* [PROBLEM REQUIREMENTS]
I'd like every entry returned exactly as it is, with the images left out.

* [DATA RECORDS]
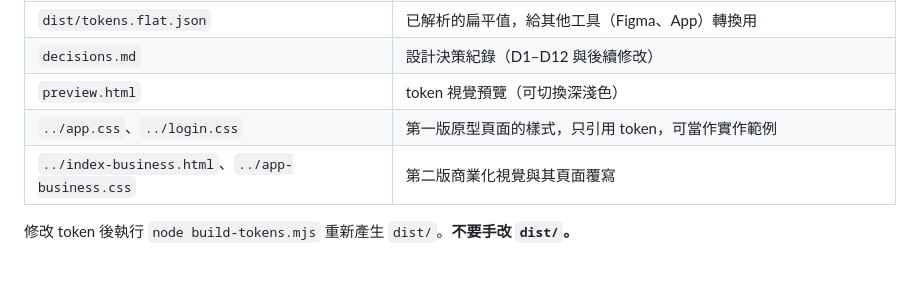
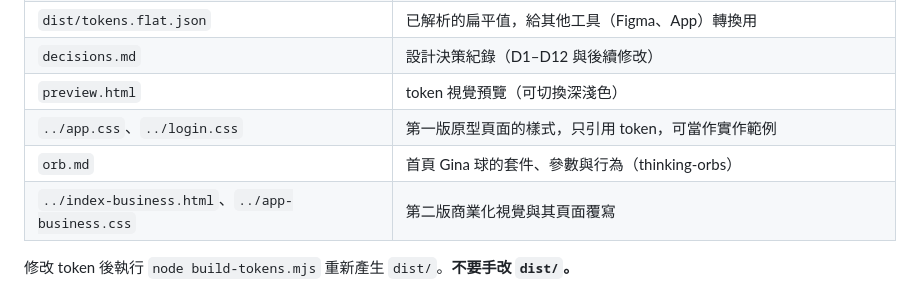
Before and after one commit to ycc-bct/gina-ui, a Markdown page: design-system/DESIGN.md, the part around the change. GitHub-like rendering.

Commit message:
Document the Gina orb for RD (thinking-orbs settings and behaviour)
Co-Authored-By: Claude Fable 5.1 <noreply@anthropic.com>

```diff
--- a/design-system/DESIGN.md
+++ b/design-system/DESIGN.md
@@ -39,6 +39,7 @@
 | `decisions.md` | 設計決策紀錄（D1–D12 與後續修改） |
 | `preview.html` | token 視覺預覽（可切換深淺色） |
 | `../app.css`、`../login.css` | 第一版原型頁面的樣式，只引用 token，可當作實作範例 |
+| `orb.md` | 首頁 Gina 球的套件、參數與行為（thinking-orbs） |
 | `../index-business.html`、`../app-business.css` | 第二版商業化視覺與其頁面覆寫 |
 
 修改 token 後執行 `node build-tokens.mjs` 重新產生 `dist/`。**不要手改 `dist/`。**
```
Also changed, not shown: design-system/orb.md (added, +57 -0 lines).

* [EXPECTED OUTPUT]
Before and after one commit to ycc-bct/gina-ui, a Markdown page: design-system/DESIGN.md, the part around the change. GitHub-like rendering.

Commit message:
Document the Gina orb for RD (thinking-orbs settings and behaviour)
Co-Authored-By: Claude Fable 5.1 <noreply@anthropic.com>

```diff
--- a/design-system/DESIGN.md
+++ b/design-system/DESIGN.md
@@ -39,6 +39,7 @@
 | `decisions.md` | 設計決策紀錄（D1–D12 與後續修改） |
 | `preview.html` | token 視覺預覽（可切換深淺色） |
 | `../app.css`、`../login.css` | 第一版原型頁面的樣式，只引用 token，可當作實作範例 |
+| `orb.md` | 首頁 Gina 球的套件、參數與行為（thinking-orbs） |
 | `../index-business.html`、`../app-business.css` | 第二版商業化視覺與其頁面覆寫 |
 
 修改 token 後執行 `node build-tokens.mjs` 重新產生 `dist/`。**不要手改 `dist/`。**
```
Also changed, not shown: design-system/orb.md (added, +57 -0 lines).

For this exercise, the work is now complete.